The lecture will focus on the origins and early years of private colleges in the Czech Republic. Polišenská’s earlier research on this topic will be supplemented by the findings in the framework of her Fellowship investigating the impact of underground universities on the post-communist transformation of tertiary education in Czechia. The private higher education in Czechia, preconditioned by the collapse of Communism, was part of the post-communist transformation and was impacted by the dynamic international changes in higher education in the late 1990s and by the accession of the Czech Republic to the EU in 2004.
The first private higher education institutions were founded in early 1990s with idealism, enthusiasm, inexperience, they were also businesses and actors of the emerging free market economy. It was not until 1998 that a new Higher Education Act legalized them. Up to that point, the colleges had perceived themselves and had acted as a college but legally were just providers of re-qualification courses.
The lecture will address these selected issues:
1. What were the main processes and decisions of the post-communist transformation of higher education in the Czech Republic?
2. What were the preconditions (political, social, economic, international) and motivations of the emergence of private higher education institutions in the Czech Republic?
3. Why and how were private colleges established in the Czech Republic? What were the driving forces behind the founders? How was the perception of the private colleges and the response on their existence?
4. How did the private colleges integrate into the Czech higher education environment?
Milada Polišenská is a Professor of history and international relations at the School of International Relations and Diplomacy, Anglo-American University in Prague.

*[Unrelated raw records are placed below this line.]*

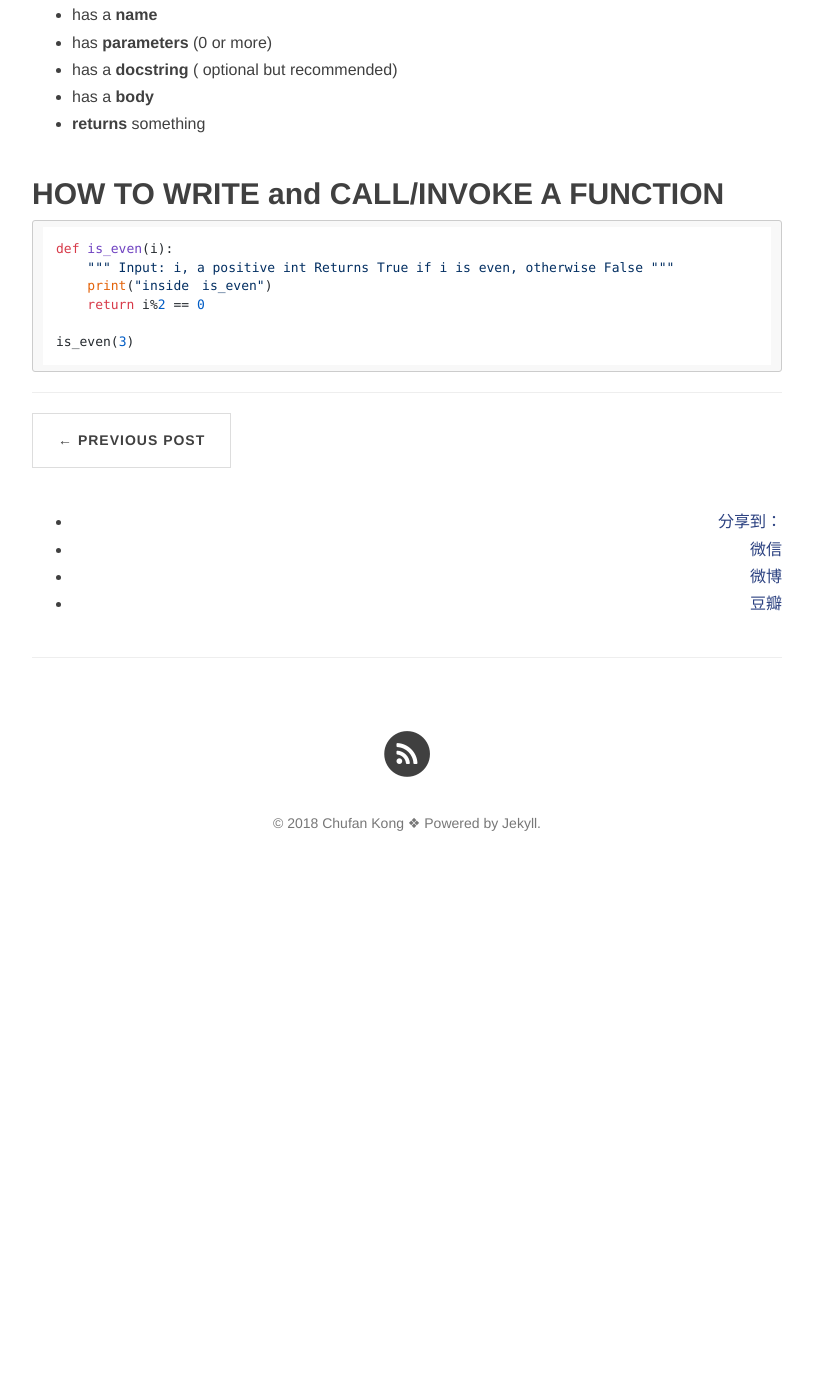
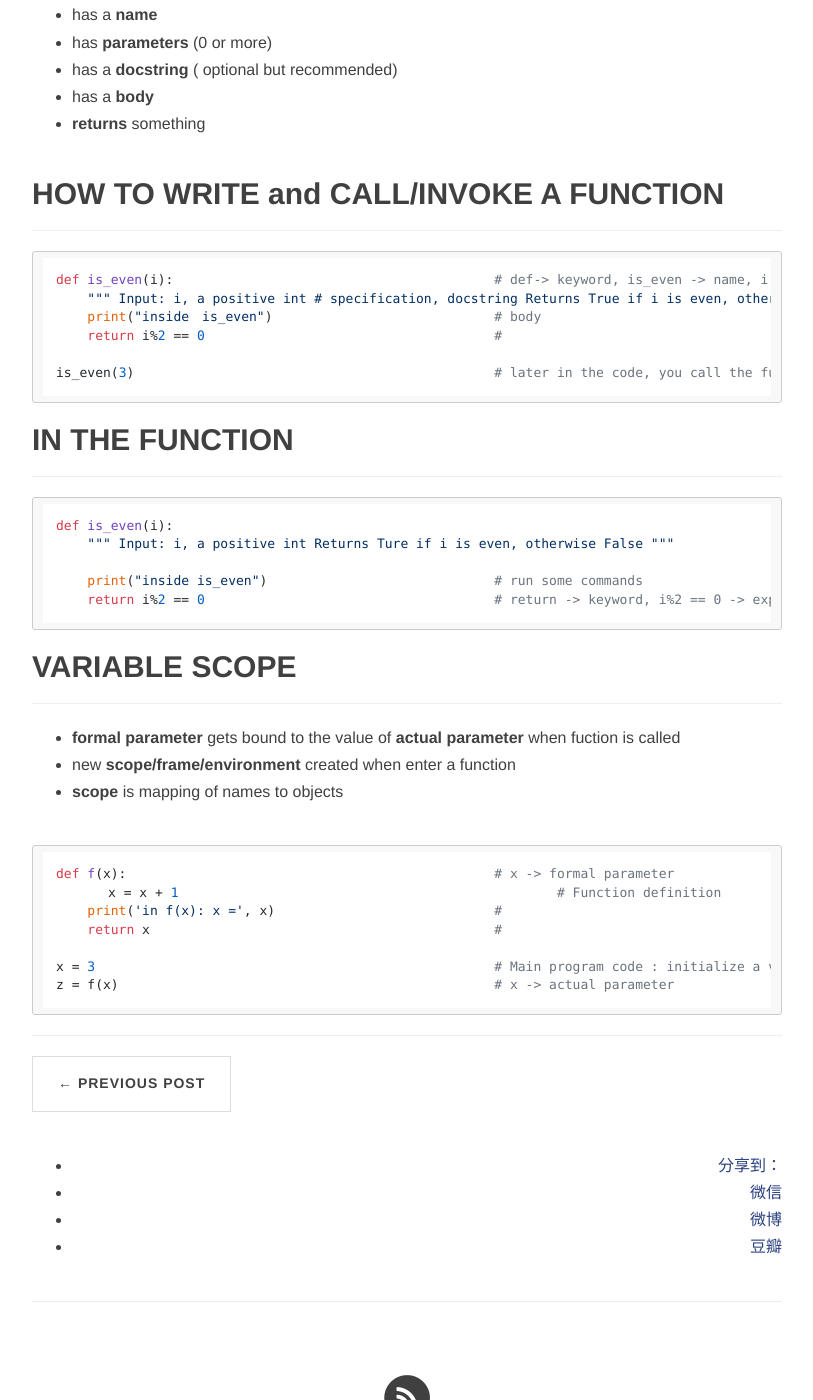
Before and after one commit to Chufan1990/Chufan1990.github.io, a Jekyll site: the page built from _posts/2018-02-13-MIT-Python-2.md, in a window 1280 px wide and 1400 px high, scrolled down 2887 px. Shown: the whole window, without its empty margins (233-1046 px from the left). Built offline with Jekyll 4.4.1, drawn with Linux system fonts in a browser that asks for light colours; nearby versions of some CDN libraries; comment, search, counter and statistics services are not loaded; before the commit the page ends 3787 px from its top, so only the background shows below that.

Commit message:
MIT OPEN COURSE 2

````diff
--- a/_posts/2018-02-13-MIT-Python-2.md
+++ b/_posts/2018-02-13-MIT-Python-2.md
@@ -87,15 +87,46 @@ description: MIT Open Course of Python
  - **returns** something
 
 ## HOW TO WRITE and CALL/INVOKE A FUNCTION
+------
+
+```python
+def is_even(i):						# def-> keyword, is_even -> name, i -> parameter or arguments
+    """
+    Input: i, a positive int				# specification, docstring
+    Returns True if i is even, otherwise False		#
+    """
+    print("inside　is_even")				# body
+    return i%2 == 0					#
+
+is_even(3)						# later in the code, you call the function using its name and values for parameters
+```
+
+## IN THE FUNCTION
+------
 
 ```python
 def is_even(i):
     """
     Input: i, a positive int
-    Returns True if i is even, otherwise False
+    Returns Ture if i is even, otherwise False
     """
-    print("inside　is_even")
-    return i%2 == 0
 
-is_even(3)
+    print("inside is_even")				# run some commands
+    return i%2 == 0					# return -> keyword, i%2 == 0 -> expression evaluate and return
 ```
+
+## VARIABLE SCOPE
+------
+* **formal parameter** gets bound to the value of **actual parameter** when fuction is called
+* new **scope/frame/environment** created when enter a function
+* **scope** is mapping of names to objects
+
+```python
+def f(x):						# x -> formal parameter
+　　　　x = x + 1						# Function definition
+    print('in f(x): x =', x)				#
+    return x						#
+
+x = 3							# Main program code : initialize a variable x, makes a function call f(x), assigns return of function to variable z
+z = f(x)						# x -> actual parameter
+```
````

IWM Permanent Fellow Ludger Hagedorn will provide the introduction and commentary.